As for art, I think that it helps with the worldview and the positionality we have as Native people. In Oklahoma, we have gone from forced boarding schools to contemporary schools, and with critical race theory being nearly banned in Oklahoma, now you don’t even have access to an ancestral way of thinking. It’s limited in how much we can think and learn. So learning the language allows the possibility of making art that has our experiences and orientation. In this worldview, that’s totally different.
C&I: Could you talk a little more about visibility for Native people and culture?
Hicks: There’s so many Native people in Indian Territory, or what used to be Indian Territory in Oklahoma, but there is a newer visibility of Native art, Native works, and Native TV. As a Tulsa Artist Fellow and as an Oklahoman, I get upset when I see Native people still being overlooked. And that is so habitual because that’s what federal policy was for Native people — to make sure with assimilation that we were not visible and that we were not talked about and that we were not part of the conversation.
I want to encourage people: Reading Native books, especially by Native authors, has the power to get into your subconscious. You start thinking of Native people as contemporary and present and not just a piece of interesting history.

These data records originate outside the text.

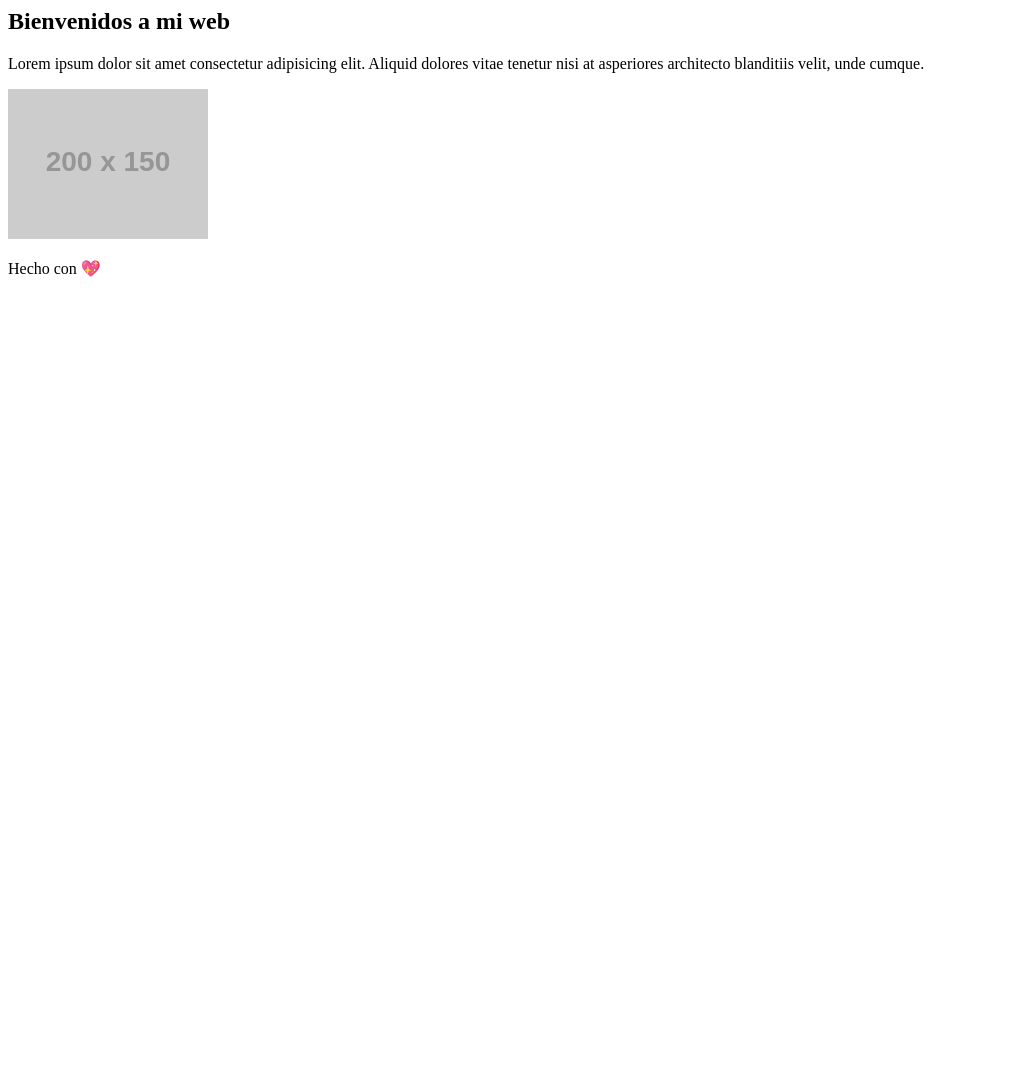
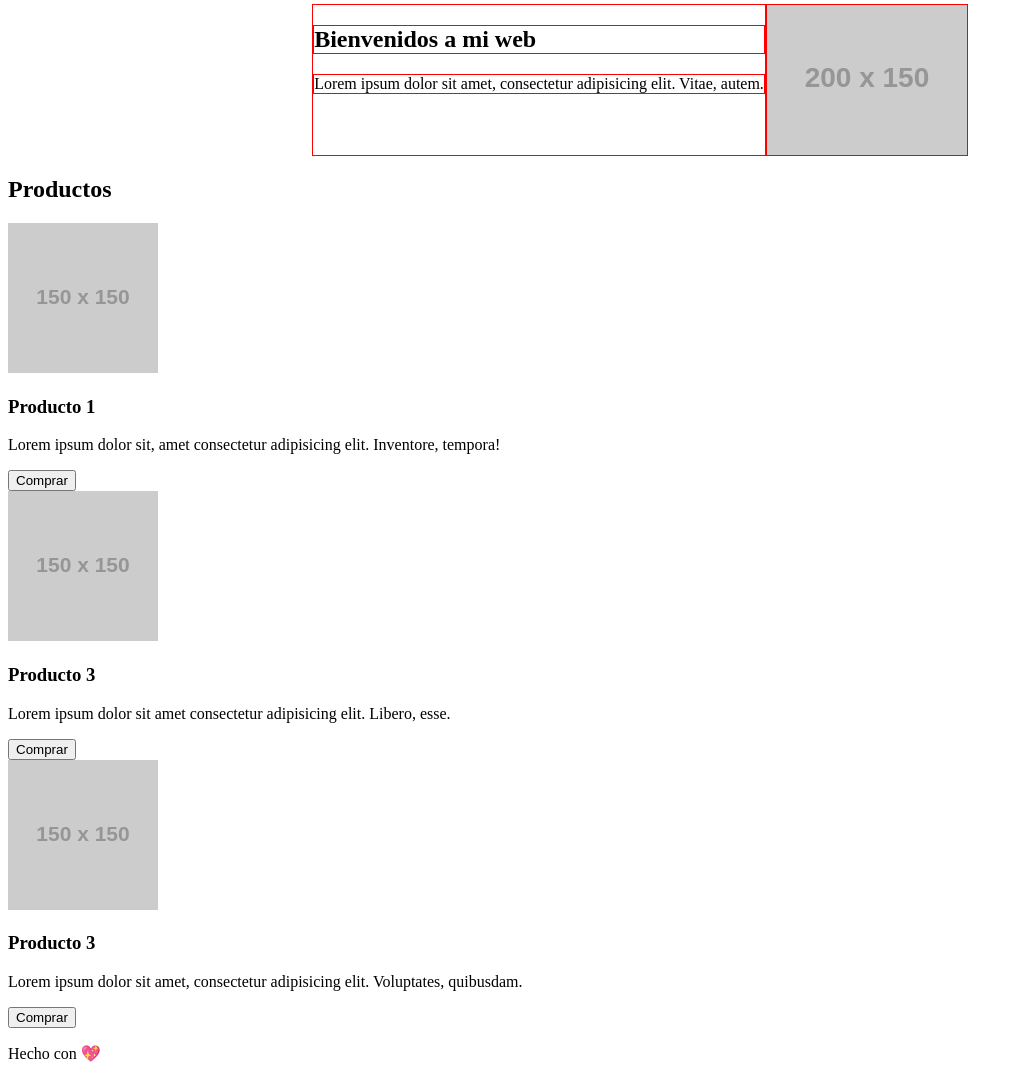
Before and after one commit to lucianalopez97/git-branches, a plain HTML site: page index.html in a window 1280 px wide. Shown: the part 244-1323 px from the top of the page, without its empty margins (0-1023 px from the left). Before the commit the page ends 800 px from the top, so only its background shows below. Drawn offline with Linux system fonts and the light colour scheme; placeholder pictures from the web are drawn by us.

Commit message:
test css seccion hero

```diff
--- a/index.html
+++ b/index.html
@@ -4,6 +4,16 @@
     <meta charset="UTF-8">
     <meta name="viewport" content="width=device-width, initial-scale=1.0">
     <title>Titulo</title>
+    <style>
+        #hero *{
+            border: 1px solid red;
+        }
+
+        #hero {
+            display: flex;
+            justify-content: center;
+        }
+    </style>
 </head>
 <body>
     <header>
@@ -16,13 +26,38 @@
             <li><a href="#">Contacto</a></li>
         </menu>
     </nav>
+    <main>
+        <section id="hero">
+            <div>
+                <h1>Bienvenidos a mi web</h1>
+                <p>Lorem ipsum dolor sit amet, consectetur adipisicing elit. Vitae, autem.</p>
+            </div>
+            <img src="https://via.placeholder.com/200x150" alt="">
+        </section>
 
-    <section>
-        <h1>Bienvenidos a mi web</h1>
-        <p>Lorem ipsum dolor sit amet consectetur adipisicing elit. Aliquid dolores vitae tenetur nisi at asperiores architecto blanditiis velit, unde cumque.</p>
-        <img src="https://via.placeholder.com/200x150" alt="">
-    </section>
+        <section>
+            <h2>Productos</h2>
 
+            <article>
+                <img src="https://via.placeholder.com/150" alt="">
+                <h3>Producto 1</h3>
+                <p>Lorem ipsum dolor sit, amet consectetur adipisicing elit. Inventore, tempora!</p>
+                <button>Comprar</button>
+            </article>
+            <article>
+                <img src="https://via.placeholder.com/150" alt="">
+                <h3>Producto 3</h3>
+                <p>Lorem ipsum dolor sit amet consectetur adipisicing elit. Libero, esse.</p>
+                <button>Comprar</button>
+            </article>
+            <article>
+                <img src="https://via.placeholder.com/150" alt="">
+                <h3>Producto 3</h3>
+                <p>Lorem ipsum dolor sit amet, consectetur adipisicing elit. Voluptates, quibusdam.</p>
+                <button>Comprar</button>
+            </article>
+        </section>
+    </main>
     <footer>
         <p>Hecho con 💖 </p>
     </footer>
```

I want to thank the constellation of people who are making it possible to think of Native people as here and now.
This article appears in our January 2024 issue.
Photography: Mike Dennis / Courtesy of Chelsea Hicks
When she’s not writing and modeling, Chelsea T. Hicks might be found facilitating Indigenous language creative writing workshops with Words of the People. For more information, visit wtpgathering.org.